The buyout is expected to result in the elimination of 200 jobs, mostly at the Melville, NY-based headquarters of Genovese, a JCPenny spokesman said Tuesday. Last January, Genovese pared its workforce to about 4,600 from 5,300.
JCPenney plans to fold Genovese's 141 stores into its recently-acquired Eckerd drugstore operations once the merger is complete sometime at the end of the first quarter of 1999.
JCPenny, whose roughly 1,200 department stores sell apparel, accessories and home furnishings, acquired Eckerd in 1997 as part of a major thrust to expand the company's presence in the booming drugstore business.

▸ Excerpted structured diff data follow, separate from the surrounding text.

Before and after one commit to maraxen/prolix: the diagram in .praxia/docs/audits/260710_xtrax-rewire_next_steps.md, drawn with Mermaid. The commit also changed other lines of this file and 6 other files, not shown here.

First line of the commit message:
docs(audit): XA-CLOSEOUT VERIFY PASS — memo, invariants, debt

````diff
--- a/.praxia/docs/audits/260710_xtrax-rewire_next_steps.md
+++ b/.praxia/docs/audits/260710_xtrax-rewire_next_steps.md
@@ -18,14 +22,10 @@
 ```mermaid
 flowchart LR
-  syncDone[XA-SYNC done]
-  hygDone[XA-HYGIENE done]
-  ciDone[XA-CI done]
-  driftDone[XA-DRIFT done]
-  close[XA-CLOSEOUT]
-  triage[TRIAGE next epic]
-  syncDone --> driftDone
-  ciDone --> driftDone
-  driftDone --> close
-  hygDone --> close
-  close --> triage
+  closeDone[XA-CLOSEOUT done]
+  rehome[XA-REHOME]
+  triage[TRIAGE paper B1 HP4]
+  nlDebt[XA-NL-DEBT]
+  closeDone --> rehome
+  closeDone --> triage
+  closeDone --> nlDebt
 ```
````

After the acquisition, Eckerd will oversee about 2,900 stores in 20 states across the Northeast, Midwest and the Sunbelt. The combined entity is expected to generate sales in fiscal 1999 of more than $12 billion.

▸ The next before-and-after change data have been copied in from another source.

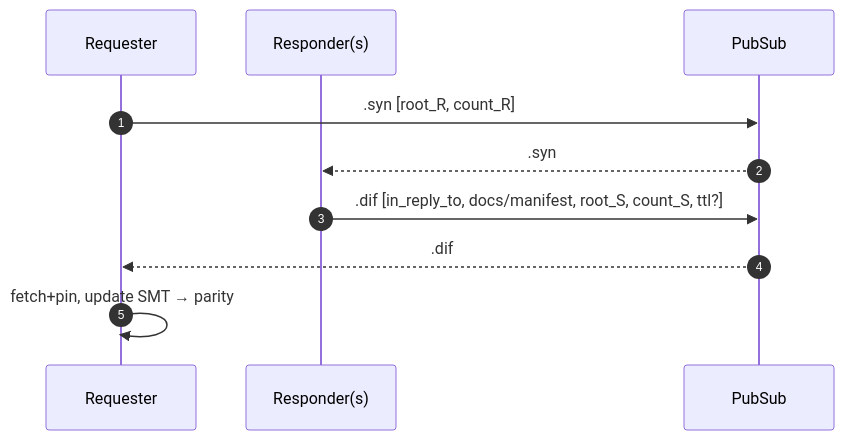
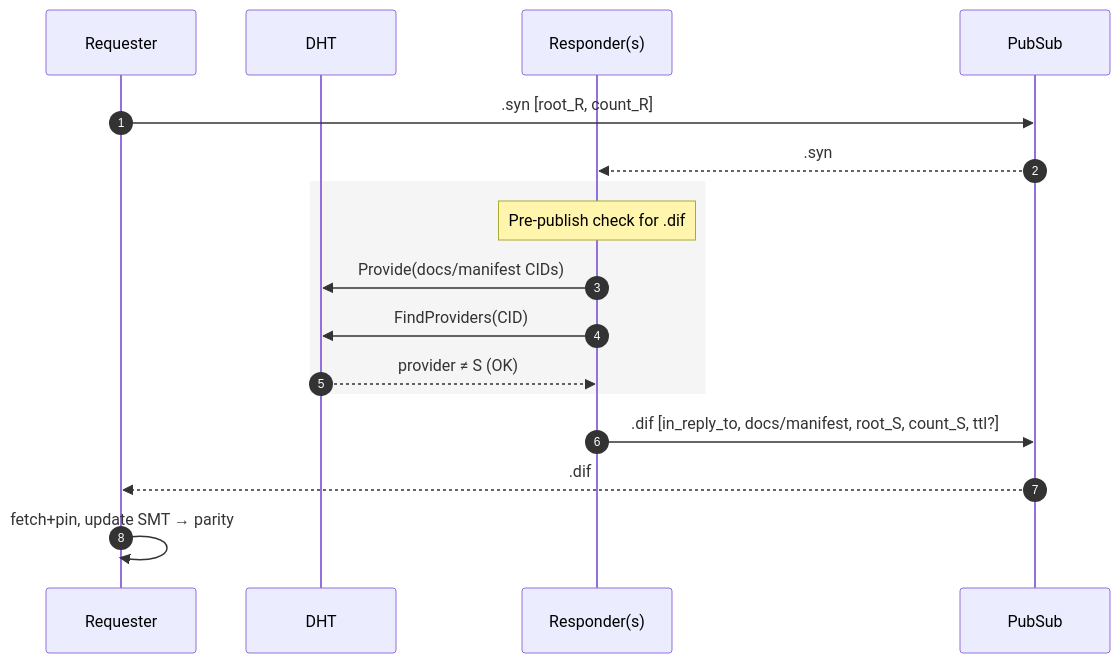
The sixth of 11 diagrams in docs/src/architecture/08_concepts/document_sync/protocol_spec.md (input-output-hk/hermes), drawn with Mermaid before and after one commit. The commit also changed other lines of this file, not shown here.

````diff
--- a/docs/src/architecture/08_concepts/document_sync/protocol_spec.md
+++ b/docs/src/architecture/08_concepts/document_sync/protocol_spec.md
@@ -449,12 +546,19 @@
 ```mermaid
 sequenceDiagram
   autonumber
   participant R as Requester
+  participant D as DHT
   participant S as Responder(s)
   participant PS as PubSub
   R->>PS: .syn [root_R, count_R]
   PS-->>S: .syn
+  rect rgb(245,245,245)
+    Note over S: Pre-publish check for .dif
+    S->>D: Provide(docs/manifest CIDs)
+    S->>D: FindProviders(CID)
+    D-->>S: provider ≠ S (OK)
+  end
   S->>PS: .dif [in_reply_to, docs/manifest, root_S, count_S, ttl?]
   PS-->>R: .dif
   R->>R: fetch+pin, update SMT → parity
 ```
````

Analysts viewed the deal as emblematic of the type of consolidation that has swept the drugstore and supermarket industry in recent years as companies have sought to compete more effectively against suddenly supersized rivals.
In JCPenney's case, company executives likely calculated that the drugstore sector offered an avenue of expansion not readily available in the cutthroat retail sector, according to Karen Sack, an analyst with the S&P Equity Group.
"This is a way for the company
to continue to grow over time and I think it is a healthy strategy over time," Sack said.
Enhancing the Northeast presence
The Genovese operations will add vital New York City and Nassau/Suffolk county markets to JCPenney's Eckerd business, enhancing its Northeast presence overall.
Under the deal, already approved by the boards of both companies, the Plano, Texas-based JCPenny will swap stock worth $432 million and assume about $60 million in debt.
The Genovese chain's 141 stores are scattered across New York, New Jersey and Connecticut. Members of the Genovese family, who own 60 percent of the company's voting power, have agreed to approve the transaction, JCPenny and Genovese said in a joint statement.
Genovese shareholders will receive JCPenney stock valued at $30 per share for each common share of Genovese stock. The exchange ratio will be determined based on the average trading value of JCPenney common stock over 10 random trading days prior to closing.
If JCPenney stock averages $54.66 or more during the period, the stock ratio will be fixed at 0.5489; if it averages $44.72 or below, the ratio will become fixed at 0.6709.
JCPenney is the No. 4 retailer in the United States, with 1,200 stores in the U.S., Mexico, Puerto Rico and Chile.
Shares of JCPenney (JCP) were down 2-5/16 at 52-5/8 Tuesday afternoon on the New York Stock exchange. Genovese (GDX.A) stock, traded on the American Stock Exchange, had slipped 13/16 to 29-3/16.